The FindLaw website offers this advice: “In order to properly sell your home by yourself, you will need to learn about the laws of your state that govern real estate transfers. These laws will indicate what kinds of paperwork you will need to prepare as well as who will need to sign what. In addition, you will need to find out what to do if you find that there are any encumbrances that are on your home and how to handle them. Lastly, some states have mandatory disclosure laws that you will need to follow where you will need to disclose certain physical characteristics of your home.”


Solving the Dilemma


There are two important sets of questions every homeowner must ask themselves before venturing down the road that leads to a sold home.


First: Will I be able to save money if I put an FSBO sign up? Is it really worth it to be a DIY-er?


The second question to ask: “Should I just hire a professional?” Ask yourself if you have the time, energy, and patience to go through the entire process from beginning to end.


Hopefully, after reading this post the decision will be easier to make and you'll feel good knowing you're making a well-informed, knowledgeable choice.

Comments (2)

William Feela
Realtor, Whispering Pines Realty 651-674-5999 No.

With an increase in FSBO's being sued they really need to think twice about selling on their own

Oct 15, 2018 08:33 AM
Debe Maxwell, CRS
Savvy + Company (704) 491-3310 - Charlotte, NC

Haaving a plan and sticking to it is the most important part of the home selling experience.
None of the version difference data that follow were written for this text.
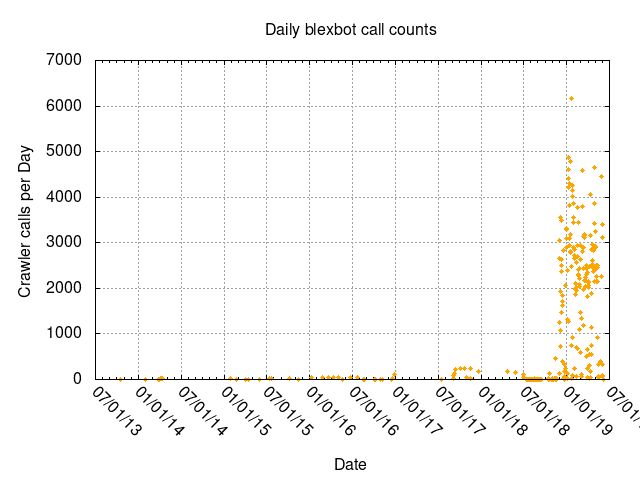
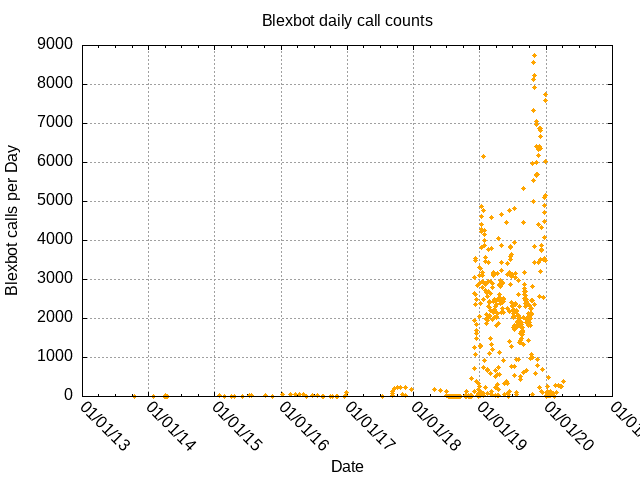
BLEXbot changes again

diff --git a/README.md b/README.md
@@ -101,7 +101,19 @@ that got downloaded to my WordPress honey pot.
 I gave every access by BLEXBot to `bork.php`.
 BLEXBot went nuts,
 from making a desultory 10 to 100 HTTP requests a day
-to making 2000-4000 HTTP requests a day.
+to making 2000-9000 HTTP requests a day,
+until 2019-12-31.
+On 2020-01-01, BLEXbot dropped to 97 hits per day.
+Between 2020-01-01 and 2020-04-09, BLEXbot has made no more than 490
+calls in a single day. In those 100 days, BLEXbot has made calls on
+only 22 days.
+In the previous year, it made calls on 364 days,
+but my server had some outages, so effectively every day.
+This radical change happening on January 1st probably isn't coincidental.
+I imagine the BLEXbot people did some kind of cull or other analysis,
+and the 3144 unique URLs from a single site probably stood out.
+
+## Conclusion
 
 I conclude that `bork.php` has more effect on shadier, SEO spiders,
 less effect on spiders associated with real businesses.
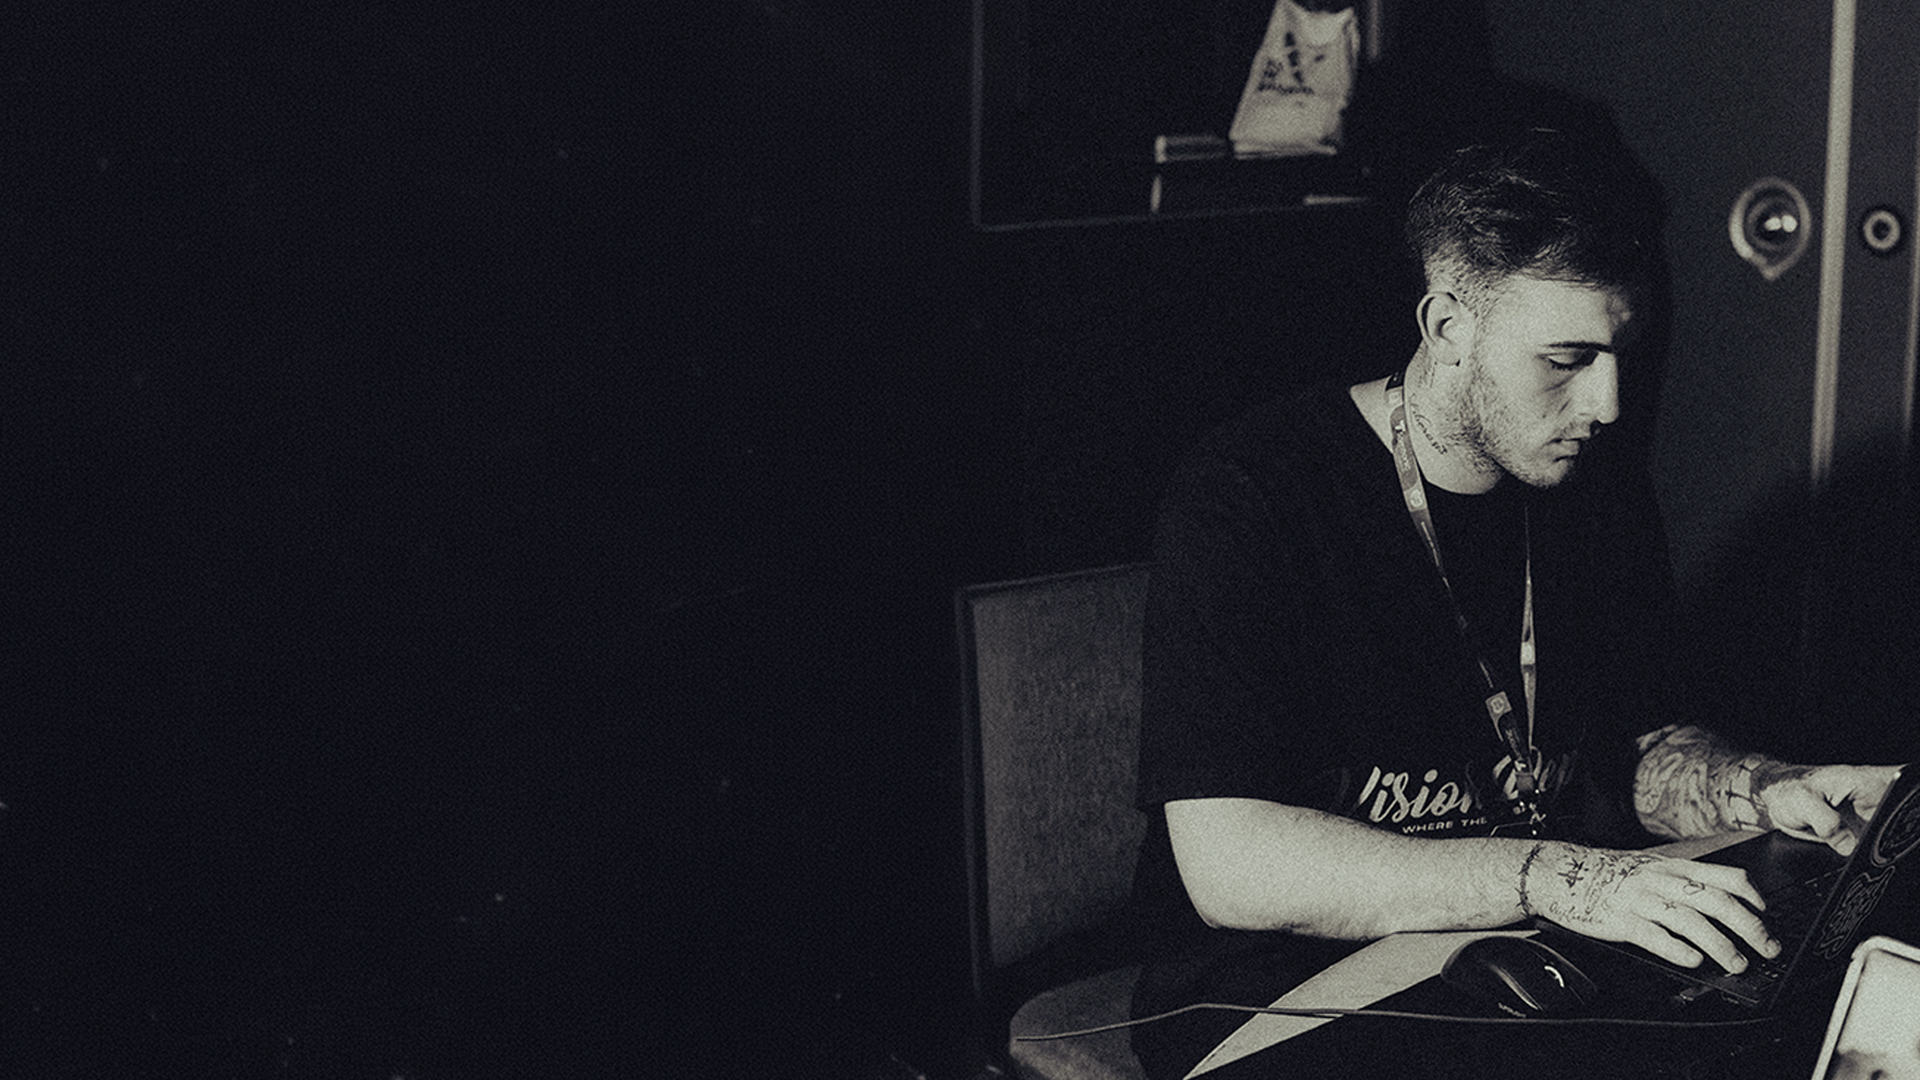
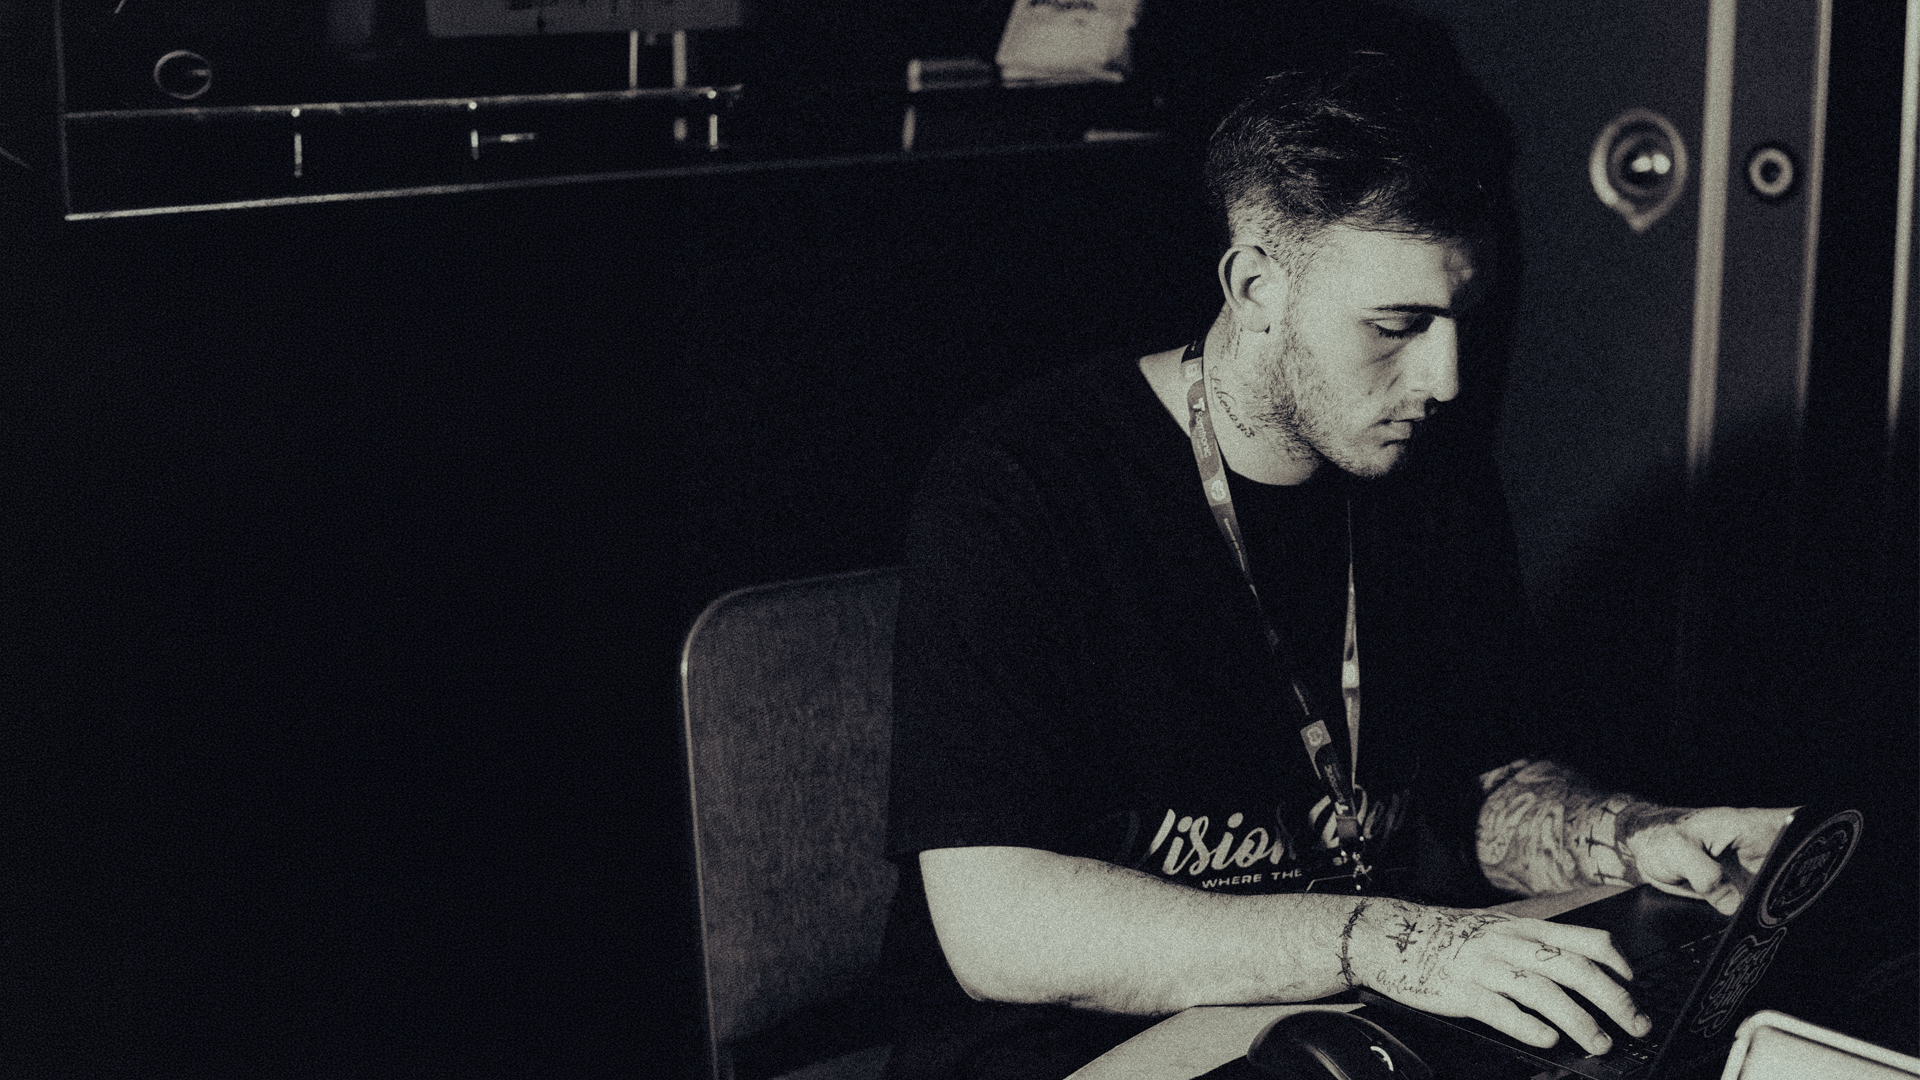
upgrade

diff --git a/css/style.css b/css/style.css
@@ -589,15 +589,6 @@ button {
   animation: marquee-scroll 38s linear infinite;
 }
 
-/* Solo pausa al hover en dispositivos con mouse de verdad: en touch,
-   el :hover puede quedar "pegado" tras un tap y la pasarela parece
-   frenada para siempre. */
-@media (hover: hover) and (pointer: fine) {
-  .marquee:hover .marquee__track {
-    animation-play-state: paused;
-  }
-}
-
 .marquee__group {
   display: flex;
   align-items: center;
@@ -606,7 +597,7 @@ button {
 
 .marquee__item {
   flex-shrink: 0;
-  width: 230px;
+  width: 400px;
   aspect-ratio: 4/3;
   margin: 0 16px;
   overflow: hidden;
If you have a good one and follow it everything else will fall into place.

Oct 15, 2018 01:22 PM